"And that change really started this year; after the Christmas break is when it started getting really bad."
She drives along Hewletts Rd to get into the city and says some of the worst congestion is on Links Ave, which she has to go through to get to Hewletts Rd.
She has also tried Maunganui Rd but says that's just as bad.
Leaving half an hour earlier in the morning means Tomsett doesn't have time for breakfast at home any more.
After work, she used to sometimes visit her family in the lower Kaimais but now has to leave that to the weekends, "because the traffic going that way is just as bad".
"Everything's sort of dependent on the traffic now."
Her colleague Thomas has made even bigger changes.
The 51-year-old and her husband, who also works in the Tauranga CBD, moved from Welcome Bay to McLaren Falls a few weeks ago looking for a lifestyle change.
Traffic was a major factor in the move.
They were living on Osprey Dr in Welcome Bay and it was taking Thomas about 45 minutes to travel the roughly 8km to work each morning.
She says there was a time when she used to leave home about 7.40am, but it got to the point where she was having to leave before 7.15am.
Thomas says it started getting worse when the Hairini St bus lane was established last year.
"Everybody is complaining about Welcome Bay Rd but what they don't realise, is that it goes further than just Welcome Bay Rd."
She says all the outlying streets are congested and backed-up too.
"Coming in was just a nightmare – I mean, it was literally stationary."
Thomas started drinking her coffee and doing her makeup in the car.
"I just eventually made peace with it, because it used to make me really tense."
Going home was a little bit quicker in the afternoons, she says, maybe about 25 minutes, but she was performing a "zigzag" through the back roads to achieve that.
Now she commutes from McLaren Falls Rd and uses the Route K toll road.
The distance between home and work has more than doubled, but her commute time is about 20-25 minutes.
Thomas is travelling further, but can leave about 15 minutes later in the morning.
Tauranga has grown hugely over the past 20 years – but it has come at a considerable cost.

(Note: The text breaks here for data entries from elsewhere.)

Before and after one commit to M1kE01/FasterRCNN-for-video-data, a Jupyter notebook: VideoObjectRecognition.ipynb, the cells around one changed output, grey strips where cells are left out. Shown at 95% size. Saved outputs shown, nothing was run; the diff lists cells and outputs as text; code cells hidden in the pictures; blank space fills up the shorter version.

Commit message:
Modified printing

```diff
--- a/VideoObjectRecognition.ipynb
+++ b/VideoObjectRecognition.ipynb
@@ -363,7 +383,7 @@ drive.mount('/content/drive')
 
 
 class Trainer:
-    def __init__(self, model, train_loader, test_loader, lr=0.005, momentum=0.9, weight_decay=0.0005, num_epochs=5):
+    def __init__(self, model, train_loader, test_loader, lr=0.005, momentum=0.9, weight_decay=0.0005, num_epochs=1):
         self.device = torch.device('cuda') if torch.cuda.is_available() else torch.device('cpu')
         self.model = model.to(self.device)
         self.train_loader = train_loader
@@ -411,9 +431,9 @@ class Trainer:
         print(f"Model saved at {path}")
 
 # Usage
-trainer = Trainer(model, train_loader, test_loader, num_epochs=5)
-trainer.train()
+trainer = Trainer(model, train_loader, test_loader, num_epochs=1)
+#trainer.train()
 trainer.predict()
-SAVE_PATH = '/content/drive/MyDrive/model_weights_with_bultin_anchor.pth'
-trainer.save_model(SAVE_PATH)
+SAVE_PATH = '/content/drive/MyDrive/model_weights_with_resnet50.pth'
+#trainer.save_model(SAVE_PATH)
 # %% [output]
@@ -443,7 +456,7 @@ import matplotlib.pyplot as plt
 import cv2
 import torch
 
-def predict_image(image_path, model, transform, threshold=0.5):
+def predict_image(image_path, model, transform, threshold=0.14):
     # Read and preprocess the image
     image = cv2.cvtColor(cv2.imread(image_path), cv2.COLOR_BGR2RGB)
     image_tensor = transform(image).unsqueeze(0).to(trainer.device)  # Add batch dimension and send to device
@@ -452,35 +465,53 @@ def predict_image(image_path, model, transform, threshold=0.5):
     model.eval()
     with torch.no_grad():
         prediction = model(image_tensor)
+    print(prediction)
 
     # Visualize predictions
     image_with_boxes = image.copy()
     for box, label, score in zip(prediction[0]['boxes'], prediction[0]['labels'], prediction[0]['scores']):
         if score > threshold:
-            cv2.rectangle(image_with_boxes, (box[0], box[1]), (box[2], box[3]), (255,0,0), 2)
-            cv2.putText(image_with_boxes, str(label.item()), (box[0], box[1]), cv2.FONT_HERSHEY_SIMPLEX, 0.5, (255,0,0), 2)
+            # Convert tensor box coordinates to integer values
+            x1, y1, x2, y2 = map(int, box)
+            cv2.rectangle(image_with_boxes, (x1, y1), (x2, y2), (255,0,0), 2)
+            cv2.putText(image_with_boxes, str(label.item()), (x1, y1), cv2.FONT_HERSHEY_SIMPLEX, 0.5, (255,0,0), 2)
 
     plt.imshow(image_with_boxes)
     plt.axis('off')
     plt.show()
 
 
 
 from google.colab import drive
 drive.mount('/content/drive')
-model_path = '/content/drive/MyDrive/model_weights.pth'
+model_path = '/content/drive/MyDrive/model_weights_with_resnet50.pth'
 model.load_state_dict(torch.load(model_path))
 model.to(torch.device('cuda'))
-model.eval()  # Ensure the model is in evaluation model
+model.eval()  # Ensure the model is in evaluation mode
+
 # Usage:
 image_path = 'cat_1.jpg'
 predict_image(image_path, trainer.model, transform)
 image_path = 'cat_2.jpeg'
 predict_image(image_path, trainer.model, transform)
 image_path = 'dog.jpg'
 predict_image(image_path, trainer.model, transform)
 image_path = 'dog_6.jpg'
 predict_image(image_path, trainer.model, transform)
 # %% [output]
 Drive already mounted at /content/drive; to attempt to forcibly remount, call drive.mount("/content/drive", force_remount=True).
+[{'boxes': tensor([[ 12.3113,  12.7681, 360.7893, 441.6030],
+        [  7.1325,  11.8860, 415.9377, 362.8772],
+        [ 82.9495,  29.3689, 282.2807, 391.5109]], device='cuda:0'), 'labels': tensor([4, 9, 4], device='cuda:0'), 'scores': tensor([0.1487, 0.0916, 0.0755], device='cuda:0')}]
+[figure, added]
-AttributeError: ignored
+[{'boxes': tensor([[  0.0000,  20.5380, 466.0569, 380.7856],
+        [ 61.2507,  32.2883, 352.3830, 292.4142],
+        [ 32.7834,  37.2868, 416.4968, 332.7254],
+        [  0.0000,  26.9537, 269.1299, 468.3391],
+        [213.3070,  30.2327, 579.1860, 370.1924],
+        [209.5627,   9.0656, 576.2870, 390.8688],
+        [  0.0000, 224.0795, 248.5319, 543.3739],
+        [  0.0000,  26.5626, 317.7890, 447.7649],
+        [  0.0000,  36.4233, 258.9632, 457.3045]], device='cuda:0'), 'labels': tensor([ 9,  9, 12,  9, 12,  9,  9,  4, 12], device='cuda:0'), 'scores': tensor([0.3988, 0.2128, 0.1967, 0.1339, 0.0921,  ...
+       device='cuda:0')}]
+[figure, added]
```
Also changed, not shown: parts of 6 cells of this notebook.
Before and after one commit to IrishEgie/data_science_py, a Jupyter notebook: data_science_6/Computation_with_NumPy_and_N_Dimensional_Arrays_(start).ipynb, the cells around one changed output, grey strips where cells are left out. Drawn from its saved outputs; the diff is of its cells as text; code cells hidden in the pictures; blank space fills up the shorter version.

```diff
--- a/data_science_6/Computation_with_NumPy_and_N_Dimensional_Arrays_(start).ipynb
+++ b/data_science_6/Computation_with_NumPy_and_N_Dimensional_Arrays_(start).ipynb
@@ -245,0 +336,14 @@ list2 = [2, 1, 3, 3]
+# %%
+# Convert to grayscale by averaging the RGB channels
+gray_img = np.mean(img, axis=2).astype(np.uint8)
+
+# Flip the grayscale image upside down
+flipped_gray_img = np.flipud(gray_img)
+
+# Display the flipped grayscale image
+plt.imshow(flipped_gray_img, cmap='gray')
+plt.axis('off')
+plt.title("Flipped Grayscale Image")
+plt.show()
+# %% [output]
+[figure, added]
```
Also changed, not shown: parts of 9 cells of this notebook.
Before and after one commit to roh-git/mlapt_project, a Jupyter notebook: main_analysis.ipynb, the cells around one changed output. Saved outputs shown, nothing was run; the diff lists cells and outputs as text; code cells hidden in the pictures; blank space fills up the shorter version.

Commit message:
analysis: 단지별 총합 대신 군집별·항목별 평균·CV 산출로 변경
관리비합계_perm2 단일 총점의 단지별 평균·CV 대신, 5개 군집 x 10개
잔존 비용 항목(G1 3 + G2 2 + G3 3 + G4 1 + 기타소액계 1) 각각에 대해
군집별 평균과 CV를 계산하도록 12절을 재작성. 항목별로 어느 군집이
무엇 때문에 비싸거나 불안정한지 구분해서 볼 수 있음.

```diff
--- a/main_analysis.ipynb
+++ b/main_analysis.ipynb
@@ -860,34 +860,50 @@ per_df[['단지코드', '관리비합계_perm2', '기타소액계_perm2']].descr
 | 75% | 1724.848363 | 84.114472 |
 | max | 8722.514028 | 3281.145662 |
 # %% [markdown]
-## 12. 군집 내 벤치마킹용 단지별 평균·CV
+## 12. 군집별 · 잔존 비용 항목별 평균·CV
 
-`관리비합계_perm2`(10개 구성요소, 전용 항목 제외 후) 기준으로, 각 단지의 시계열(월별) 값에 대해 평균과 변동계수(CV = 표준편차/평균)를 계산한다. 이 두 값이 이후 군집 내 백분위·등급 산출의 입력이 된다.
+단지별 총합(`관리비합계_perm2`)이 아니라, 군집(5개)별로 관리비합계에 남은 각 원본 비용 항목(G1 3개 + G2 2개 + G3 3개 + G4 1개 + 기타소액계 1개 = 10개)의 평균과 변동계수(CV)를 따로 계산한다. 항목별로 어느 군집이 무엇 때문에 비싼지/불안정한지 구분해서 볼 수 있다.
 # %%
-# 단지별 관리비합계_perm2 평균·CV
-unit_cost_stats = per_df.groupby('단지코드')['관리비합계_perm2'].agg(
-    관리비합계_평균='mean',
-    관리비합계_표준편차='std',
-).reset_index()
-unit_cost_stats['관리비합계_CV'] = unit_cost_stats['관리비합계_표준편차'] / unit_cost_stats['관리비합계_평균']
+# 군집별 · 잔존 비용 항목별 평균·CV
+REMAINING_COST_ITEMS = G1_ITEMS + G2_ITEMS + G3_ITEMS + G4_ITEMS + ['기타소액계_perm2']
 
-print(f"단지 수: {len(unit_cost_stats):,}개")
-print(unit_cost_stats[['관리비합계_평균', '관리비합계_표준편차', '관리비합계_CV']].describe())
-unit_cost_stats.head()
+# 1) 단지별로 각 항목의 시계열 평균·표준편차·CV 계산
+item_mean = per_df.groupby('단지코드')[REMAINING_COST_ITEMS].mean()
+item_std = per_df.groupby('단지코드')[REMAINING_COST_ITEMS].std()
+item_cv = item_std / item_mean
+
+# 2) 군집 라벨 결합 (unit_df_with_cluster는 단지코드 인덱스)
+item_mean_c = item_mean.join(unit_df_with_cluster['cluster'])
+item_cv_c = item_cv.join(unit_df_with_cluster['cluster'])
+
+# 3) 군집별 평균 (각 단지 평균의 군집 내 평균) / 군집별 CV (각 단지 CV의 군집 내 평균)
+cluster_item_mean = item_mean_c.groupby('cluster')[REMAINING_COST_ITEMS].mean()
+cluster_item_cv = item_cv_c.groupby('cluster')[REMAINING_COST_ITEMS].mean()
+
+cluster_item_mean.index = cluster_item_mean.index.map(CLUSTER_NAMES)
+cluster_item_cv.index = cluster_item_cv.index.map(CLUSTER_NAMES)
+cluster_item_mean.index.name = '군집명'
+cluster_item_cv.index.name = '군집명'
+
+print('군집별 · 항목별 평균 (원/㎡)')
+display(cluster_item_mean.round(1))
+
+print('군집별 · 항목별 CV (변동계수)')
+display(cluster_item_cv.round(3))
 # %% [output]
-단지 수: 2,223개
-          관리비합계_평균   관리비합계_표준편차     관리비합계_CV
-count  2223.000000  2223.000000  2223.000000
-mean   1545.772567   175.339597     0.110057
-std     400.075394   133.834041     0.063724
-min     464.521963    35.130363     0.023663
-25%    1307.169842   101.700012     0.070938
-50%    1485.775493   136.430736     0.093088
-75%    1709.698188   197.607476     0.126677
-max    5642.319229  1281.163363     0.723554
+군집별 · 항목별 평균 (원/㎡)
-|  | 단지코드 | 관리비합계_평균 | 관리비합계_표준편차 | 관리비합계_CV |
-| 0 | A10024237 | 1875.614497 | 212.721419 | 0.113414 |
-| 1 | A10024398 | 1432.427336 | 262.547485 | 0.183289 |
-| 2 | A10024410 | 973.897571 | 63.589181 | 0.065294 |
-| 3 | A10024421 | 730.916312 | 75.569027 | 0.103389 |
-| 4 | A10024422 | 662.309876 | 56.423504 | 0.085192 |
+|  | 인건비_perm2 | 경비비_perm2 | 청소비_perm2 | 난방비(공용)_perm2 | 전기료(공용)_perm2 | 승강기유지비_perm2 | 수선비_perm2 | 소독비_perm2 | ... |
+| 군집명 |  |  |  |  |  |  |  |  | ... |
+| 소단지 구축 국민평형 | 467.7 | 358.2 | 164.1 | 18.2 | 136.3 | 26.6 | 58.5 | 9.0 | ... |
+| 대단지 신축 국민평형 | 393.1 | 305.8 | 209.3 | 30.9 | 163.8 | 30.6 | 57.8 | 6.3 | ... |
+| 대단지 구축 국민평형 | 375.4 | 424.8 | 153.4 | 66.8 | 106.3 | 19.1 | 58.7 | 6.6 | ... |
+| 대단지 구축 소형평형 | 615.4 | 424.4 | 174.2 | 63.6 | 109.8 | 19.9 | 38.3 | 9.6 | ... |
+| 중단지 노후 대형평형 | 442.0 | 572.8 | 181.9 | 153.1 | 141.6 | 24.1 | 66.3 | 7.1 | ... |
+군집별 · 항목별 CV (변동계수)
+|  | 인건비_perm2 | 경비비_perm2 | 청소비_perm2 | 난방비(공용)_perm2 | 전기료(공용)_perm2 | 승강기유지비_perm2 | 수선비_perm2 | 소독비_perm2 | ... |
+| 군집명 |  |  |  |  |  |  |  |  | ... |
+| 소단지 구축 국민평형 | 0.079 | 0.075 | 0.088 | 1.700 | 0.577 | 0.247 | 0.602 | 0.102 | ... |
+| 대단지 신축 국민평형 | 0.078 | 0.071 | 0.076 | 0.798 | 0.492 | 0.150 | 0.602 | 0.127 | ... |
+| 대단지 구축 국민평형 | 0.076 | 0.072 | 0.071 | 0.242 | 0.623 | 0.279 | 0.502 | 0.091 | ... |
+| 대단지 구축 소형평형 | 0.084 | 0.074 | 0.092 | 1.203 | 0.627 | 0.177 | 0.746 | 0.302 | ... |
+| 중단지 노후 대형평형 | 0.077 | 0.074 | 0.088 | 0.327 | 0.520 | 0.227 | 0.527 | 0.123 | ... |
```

New figures confirm what many frustrated motorists already suspect – thousands of additional cars on our roads are causing gridlock most weekday mornings and afternoons, placing an enormous strain on lives, businesses and the wider city.
Read here to discover the true scale of Tauranga's traffic woes.
Read here to see what the mayor has to say in a special guest editorial.
Read here for Dylan Thorne's editorial, launching this five-part series.
Tomorrow, we reveal how traffic congestion is affecting businesses, and why it could have a devastating impact on the housing sector and wider economy.